WhatsApp messaging has been a wonderful way for our church to stay connected to our partner congregation, Kilolo. We have been able to share short greetings, prayer requests, church milestones & celebrations, and updates from scholarship students. Just last week we received a choir video after their choir was awarded 2nd place in the district ranking. WhatsApp allows for quicker conversations, so that we feel connected to the ongoing life of our partner. We communicate two or three times per month, and our main WhatsApp contacts are the parish pastor and a council member.

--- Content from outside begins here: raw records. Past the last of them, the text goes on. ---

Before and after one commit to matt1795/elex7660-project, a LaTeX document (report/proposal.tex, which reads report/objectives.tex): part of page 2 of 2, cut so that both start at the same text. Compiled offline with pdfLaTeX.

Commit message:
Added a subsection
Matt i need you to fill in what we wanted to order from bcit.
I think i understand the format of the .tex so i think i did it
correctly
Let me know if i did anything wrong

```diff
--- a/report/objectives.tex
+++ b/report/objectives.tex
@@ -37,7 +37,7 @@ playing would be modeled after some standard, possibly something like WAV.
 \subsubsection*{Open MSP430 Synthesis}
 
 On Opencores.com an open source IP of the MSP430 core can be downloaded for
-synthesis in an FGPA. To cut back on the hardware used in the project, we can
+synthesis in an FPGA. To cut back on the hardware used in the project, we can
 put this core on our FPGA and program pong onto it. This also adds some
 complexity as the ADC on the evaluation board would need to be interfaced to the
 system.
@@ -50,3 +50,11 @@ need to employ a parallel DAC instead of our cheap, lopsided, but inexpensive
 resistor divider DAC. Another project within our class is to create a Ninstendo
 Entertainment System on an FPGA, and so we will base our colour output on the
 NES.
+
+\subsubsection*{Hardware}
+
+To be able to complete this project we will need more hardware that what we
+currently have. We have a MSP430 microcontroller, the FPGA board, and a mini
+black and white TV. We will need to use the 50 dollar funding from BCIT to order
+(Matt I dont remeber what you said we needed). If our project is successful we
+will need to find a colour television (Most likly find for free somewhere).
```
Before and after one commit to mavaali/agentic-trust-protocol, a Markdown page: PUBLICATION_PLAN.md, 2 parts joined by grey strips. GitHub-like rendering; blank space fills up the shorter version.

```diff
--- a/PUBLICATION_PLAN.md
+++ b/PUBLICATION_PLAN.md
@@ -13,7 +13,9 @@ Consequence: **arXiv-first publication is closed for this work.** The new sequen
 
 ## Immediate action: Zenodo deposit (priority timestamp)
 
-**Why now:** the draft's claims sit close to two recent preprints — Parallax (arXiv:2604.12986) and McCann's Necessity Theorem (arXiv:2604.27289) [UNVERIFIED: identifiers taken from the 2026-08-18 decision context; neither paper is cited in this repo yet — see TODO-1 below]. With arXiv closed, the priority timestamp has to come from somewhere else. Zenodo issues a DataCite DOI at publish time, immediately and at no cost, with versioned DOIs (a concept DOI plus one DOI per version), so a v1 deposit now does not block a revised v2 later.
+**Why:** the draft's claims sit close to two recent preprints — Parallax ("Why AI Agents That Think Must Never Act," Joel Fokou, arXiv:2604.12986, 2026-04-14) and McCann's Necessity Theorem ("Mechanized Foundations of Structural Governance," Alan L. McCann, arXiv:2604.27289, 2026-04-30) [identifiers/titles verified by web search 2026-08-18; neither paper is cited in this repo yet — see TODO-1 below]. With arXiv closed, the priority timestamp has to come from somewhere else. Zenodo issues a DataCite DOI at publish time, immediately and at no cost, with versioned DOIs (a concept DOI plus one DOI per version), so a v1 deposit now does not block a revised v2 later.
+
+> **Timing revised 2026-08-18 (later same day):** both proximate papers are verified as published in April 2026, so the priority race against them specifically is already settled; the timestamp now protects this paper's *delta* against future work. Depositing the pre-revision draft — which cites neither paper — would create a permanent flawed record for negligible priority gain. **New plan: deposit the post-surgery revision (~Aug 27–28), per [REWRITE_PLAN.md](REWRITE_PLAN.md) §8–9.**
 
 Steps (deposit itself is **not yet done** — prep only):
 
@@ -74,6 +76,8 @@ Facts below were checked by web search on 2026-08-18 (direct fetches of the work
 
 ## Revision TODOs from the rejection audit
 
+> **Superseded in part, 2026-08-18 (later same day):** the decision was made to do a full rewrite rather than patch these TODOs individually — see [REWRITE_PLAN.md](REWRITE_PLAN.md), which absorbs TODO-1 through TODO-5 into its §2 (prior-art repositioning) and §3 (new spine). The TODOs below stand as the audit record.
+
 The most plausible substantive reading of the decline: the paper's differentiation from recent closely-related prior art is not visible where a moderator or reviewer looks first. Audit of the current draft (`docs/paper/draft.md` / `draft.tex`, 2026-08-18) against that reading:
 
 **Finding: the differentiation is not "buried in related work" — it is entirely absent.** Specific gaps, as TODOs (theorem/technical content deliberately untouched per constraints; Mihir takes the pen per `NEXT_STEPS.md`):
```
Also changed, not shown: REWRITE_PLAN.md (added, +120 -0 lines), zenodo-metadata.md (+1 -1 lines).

The frequent communication and sharing of pictures and videos has enhanced our partnership and helps to share the story of Kilolo within our congregation at King of Kings.


We heard from Becky Benson at Incarnation:

Incarnation's Tanzania Action Group began dabbling in WhatsApp when one of our members, Joy Alizadeh, visited our partners of Mkwawa and Kigamboni parishes in January of 2019. We started using it to communicate with Joy as she kept us updated on her experiences and with photos. In the months following Joy's return to Minnesota, we established two WhatsApp groups - one with Incarnation's Tanzania Action Group along with leadership of Mkwawa Parish and another with leadership of Kigamboni Parish. Communicating using these WhatsApp groups has opened up connecting between our communities in a wonderful new way; we are living into Presence even as we are far apart! At least monthly, and sometimes more frequently, we exchange messages of greetings, updates, prayer requests (including mutual prayers for our communities in the face of COVID-19) as well as pictures and videos. Our communication is now much more timely and multi-dimensional, especially as we share images with one another. We've even tried some voice calls which have worked pretty well. Our next attempt will be video chatting!


And finally, Ken Smith from St. Stephen, White Bear Lake tells us:

WhatsApp is ‘da bomb.’ I use it all the time with the SPP team, Agricultural Officer Sariya in Lukani and Sebastian Chaula at Lutangilo School.


Karen Sawyer Smith
Iringa Committee